2. Being Nervous Is Natural
It’s OK – go ahead and be nervous. And, don’t be afraid to admit you are. If you’re a natural introvert or even if you just don’t have much experience speaking in public, the first time you step foot into a classroom can be positively terrifying. Unfortunately, some try to compensate for this by taking on a cold demeanor to try to appear “in control." This, in turn, distances you from your students and can make them leery of interacting or asking questions.
Another common mistake made by new graduate teaching assistants is to take the “ostrich approach." You know what I mean – we’ve all had professors like this. Instead of facing the class and looking out into their faces, these teachers focus on the board for the entire session – writing away while the class stares at their backs. If you can’t see the class, then they won’t be looking at you, right? You can just pretend they’re not there!
It doesn’t take long for the class to pick up on the fact that you’re pretending they’re not there, and that’s actually pretty offensive. After all, your job is supposed to be teaching them – not talking to the board.

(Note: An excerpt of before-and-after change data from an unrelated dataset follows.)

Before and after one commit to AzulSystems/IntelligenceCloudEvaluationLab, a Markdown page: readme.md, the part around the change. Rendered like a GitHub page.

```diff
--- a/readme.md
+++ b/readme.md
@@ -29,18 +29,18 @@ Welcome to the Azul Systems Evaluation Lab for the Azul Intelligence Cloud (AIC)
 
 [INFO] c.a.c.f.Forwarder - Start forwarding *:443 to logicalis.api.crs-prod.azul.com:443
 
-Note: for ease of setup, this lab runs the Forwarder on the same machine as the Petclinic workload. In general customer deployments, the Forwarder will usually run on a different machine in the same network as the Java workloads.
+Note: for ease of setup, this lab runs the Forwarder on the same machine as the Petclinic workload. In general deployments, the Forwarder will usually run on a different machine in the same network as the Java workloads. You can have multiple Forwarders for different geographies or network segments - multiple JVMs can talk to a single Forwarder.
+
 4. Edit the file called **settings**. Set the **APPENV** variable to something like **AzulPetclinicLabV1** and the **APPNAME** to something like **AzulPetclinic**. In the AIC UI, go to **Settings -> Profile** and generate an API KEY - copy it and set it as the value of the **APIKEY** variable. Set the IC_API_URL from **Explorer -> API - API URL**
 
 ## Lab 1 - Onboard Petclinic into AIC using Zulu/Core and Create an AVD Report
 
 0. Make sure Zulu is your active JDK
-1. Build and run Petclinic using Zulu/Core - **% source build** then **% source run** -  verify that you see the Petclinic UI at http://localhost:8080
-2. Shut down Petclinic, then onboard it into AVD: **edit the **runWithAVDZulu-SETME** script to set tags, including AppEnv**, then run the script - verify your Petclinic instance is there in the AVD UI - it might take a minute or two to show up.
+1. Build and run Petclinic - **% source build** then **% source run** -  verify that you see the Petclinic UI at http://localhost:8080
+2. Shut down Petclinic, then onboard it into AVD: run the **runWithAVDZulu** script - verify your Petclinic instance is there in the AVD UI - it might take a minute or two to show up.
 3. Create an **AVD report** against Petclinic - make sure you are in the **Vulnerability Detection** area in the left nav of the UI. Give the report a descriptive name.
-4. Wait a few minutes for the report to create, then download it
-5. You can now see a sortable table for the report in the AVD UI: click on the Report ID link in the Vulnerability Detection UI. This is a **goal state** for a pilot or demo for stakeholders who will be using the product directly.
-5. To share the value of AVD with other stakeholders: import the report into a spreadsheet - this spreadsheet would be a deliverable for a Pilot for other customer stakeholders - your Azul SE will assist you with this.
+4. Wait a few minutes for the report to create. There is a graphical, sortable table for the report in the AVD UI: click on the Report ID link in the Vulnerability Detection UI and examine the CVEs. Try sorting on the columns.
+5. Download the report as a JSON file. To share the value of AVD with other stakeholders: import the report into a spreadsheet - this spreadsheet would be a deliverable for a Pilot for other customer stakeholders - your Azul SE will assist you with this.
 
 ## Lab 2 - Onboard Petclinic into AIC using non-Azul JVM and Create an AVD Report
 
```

This approach will distance your students even more than the “cold" approach, causing them to quickly lose attention in both you and the material being discussed.

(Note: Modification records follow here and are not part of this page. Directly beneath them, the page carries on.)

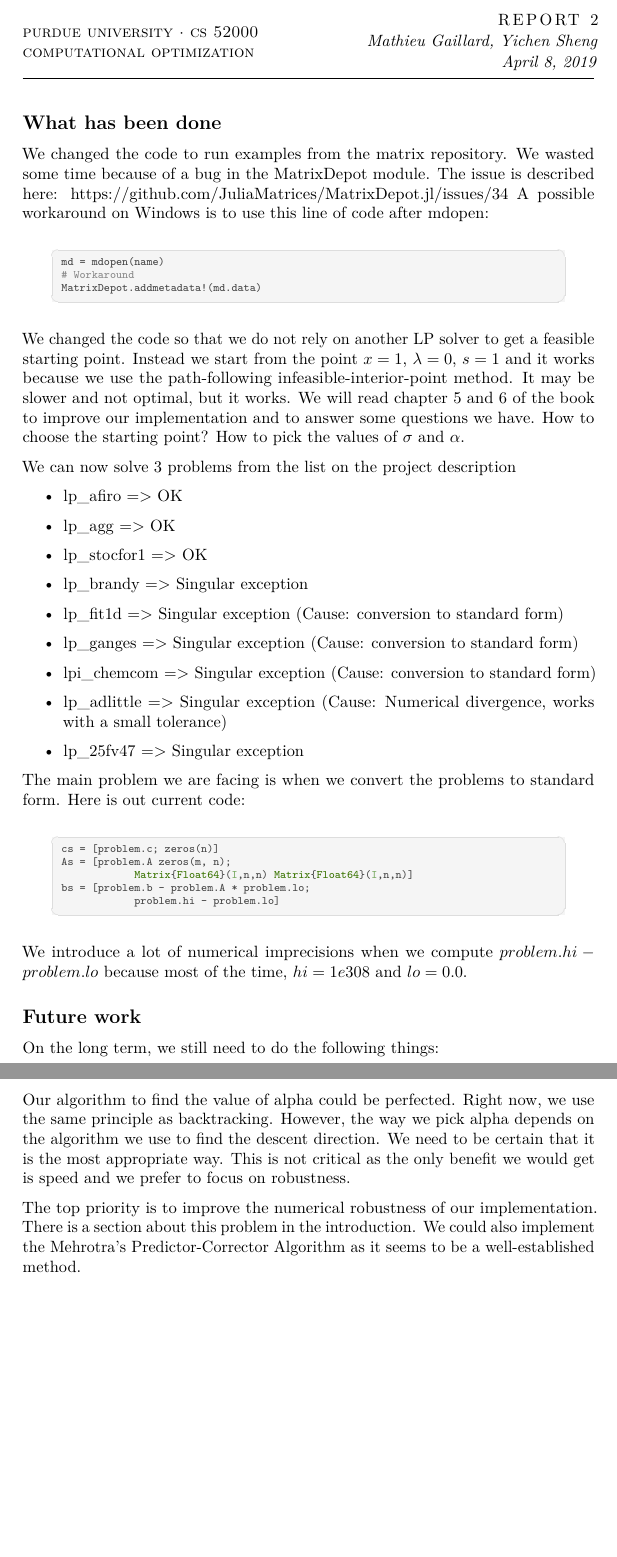
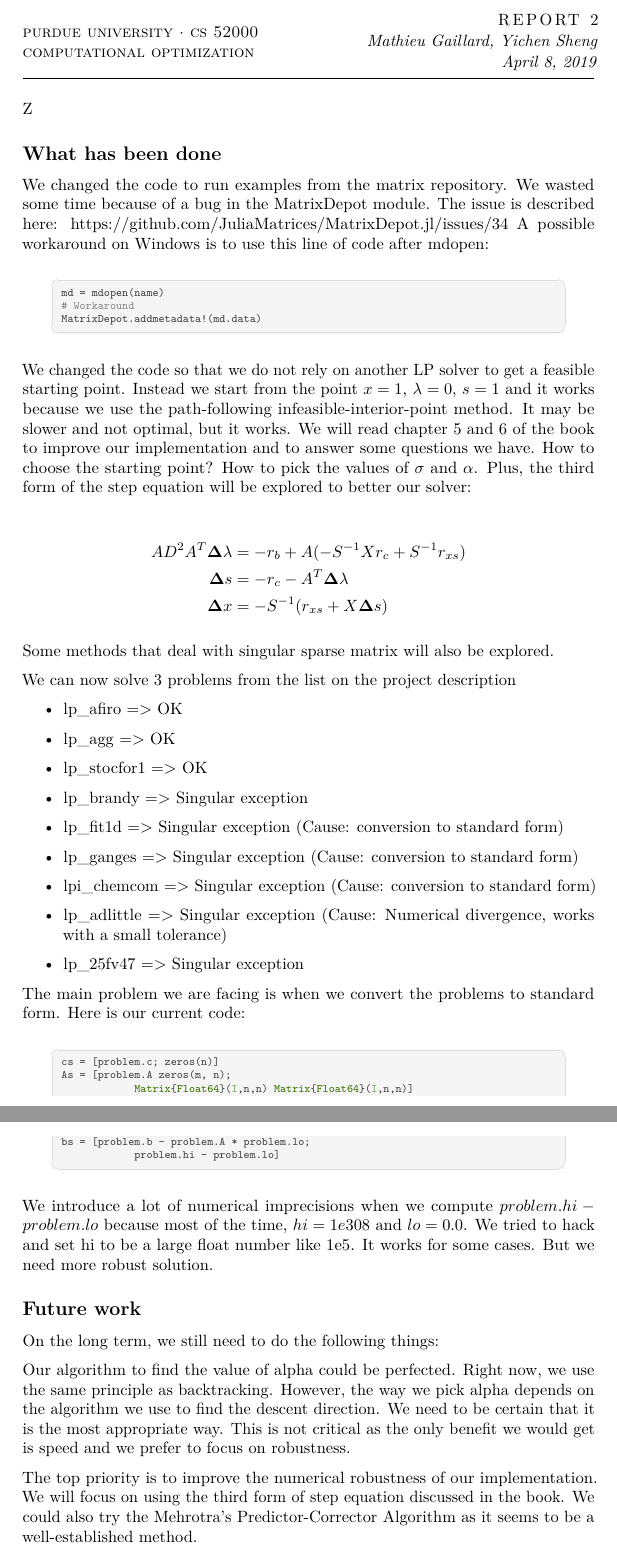
Before and after one commit to mgaillard/LpSolver, a LaTeX document (Reports/report2/report2.tex, which reads Reports/report2/content.tex): two parts of pages 1 and 2 of 2, joined at a grey line, cut so that both start at the same text, the shorter picture padded with empty space. Compiled offline with pdfLaTeX.

Commit message:
Modify report pdf.

```diff
--- a/Reports/report2/content.tex
+++ b/Reports/report2/content.tex
@@ -1,4 +1,4 @@
-\subsection{What has been done}\label{section:done}
+Z\subsection{What has been done}\label{section:done}
 We changed the code to run examples from the matrix repository. We wasted some time because of a bug in the MatrixDepot module. The issue is described here: \url{https://github.com/JuliaMatrices/MatrixDepot.jl/issues/34}
 A possible workaround on Windows is to use this line of code after mdopen:
 \begin{lstlisting}
@@ -7,7 +7,15 @@ md = mdopen(name)
 MatrixDepot.addmetadata!(md.data)
 \end{lstlisting}
 
-We changed the code so that we do not rely on another LP solver to get a feasible starting point. Instead we start from the point $x=1$, $\lambda=0$, $s=1$ and it works because we use the path-following infeasible-interior-point method. It may be slower and not optimal, but it works. We will read chapter 5 and 6 of the book to improve our implementation and to answer some questions we have. How to choose the starting point? How to pick the values of $\sigma$ and $\alpha$.
+We changed the code so that we do not rely on another LP solver to get a feasible starting point. Instead we start from the point $x=1$, $\lambda=0$, $s=1$ and it works because we use the path-following infeasible-interior-point method. It may be slower and not optimal, but it works. We will read chapter 5 and 6 of the book to improve our implementation and to answer some questions we have. How to choose the starting point? How to pick the values of $\sigma$ and $\alpha$. Plus, the third form of the step equation will be explored to better our solver:
+
+\begin{align*}
+A D^2 A^T \vec{\Delta} \lambda &= -r_b + A (-S^{-1} X r_c + S^{-1} r_{xs}) \\
+\vec{\Delta} s &= - r_c - A^T \vec{\Delta} \lambda \\
+\vec{\Delta} x &= -S^{-1} (r_{xs} + X \vec{\Delta}s)
+\end{align*}
+
+Some methods that deal with singular sparse matrix will also be explored.
 
 We can now solve 3 problems from the list on the project description
 \begin{itemize}
@@ -22,7 +30,7 @@ We can now solve 3 problems from the list on the project description
 	\item lp\_25fv47 => Singular exception
 \end{itemize}
 
-The main problem we are facing is when we convert the problems to standard form. Here is out current code:
+The main problem we are facing is when we convert the problems to standard form. Here is our current code:
 \begin{lstlisting}
 cs = [problem.c; zeros(n)]
 As = [problem.A zeros(m, n);
@@ -31,7 +39,7 @@ bs = [problem.b - problem.A * problem.lo;
 			problem.hi - problem.lo]
 \end{lstlisting}
 
-We introduce a lot of numerical imprecisions when we compute $problem.hi - problem.lo$ because most of the time, $hi = 1e308$ and $lo=0.0$.
+We introduce a lot of numerical imprecisions when we compute $problem.hi - problem.lo$ because most of the time, $hi = 1e308$ and $lo=0.0$. We tried to hack and set hi to be a large float number like 1e5. It works for some cases. But we need more robust solution.
 
 \subsection{Future work}\label{section:future}
 
@@ -39,6 +47,6 @@ On the long term, we still need to do the following things:
 
 Our algorithm to find the value of alpha could be perfected. Right now, we use the same principle as backtracking. However, the way we pick alpha depends on the algorithm we use to find the descent direction. We need to be certain that it is the most appropriate way. This is not critical as the only benefit we would get is speed and we prefer to focus on robustness.
 
-The top priority is to improve the numerical robustness of our implementation. There is a section about this problem in the introduction. We could also implement the Mehrotra's Predictor-Corrector Algorithm as it seems to be a well-established method.
+The top priority is to improve the numerical robustness of our implementation. We will focus on using the third form of step equation discussed in the book. We could also try the Mehrotra's Predictor-Corrector Algorithm as it seems to be a well-established method.
 
 Right now, we do not check if the problem is unbound in the opposite of the gradient direction. When that happens, our algorithm will run optimization process in max allowed steps and return a value that does not satisfy KKT condition. We don't know yet a method to test that.
```
Also changed, not shown: Reports/report2/report2.tex (+1 -0 lines), Reports/report2/report2.pdf, 3 other files.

Instead, take a deep breath and look out into your class. It’s OK to admit to them that you’re new and a little nervous. In fact, since you’ll probably be teaching an entry-level class, many of your students will also be new to the university – it’s likely that many of them will also be both nervous and excited as well. In any case, it’s better for your students to think you’re nervous than to think you don’t care.
Also, remember this isn’t high school. All of your students will be adults, and they’ll appreciate your honesty. I know it’s hard to believe now, but after a few minutes, your nervousness will fade and then you can get down to the business of teaching.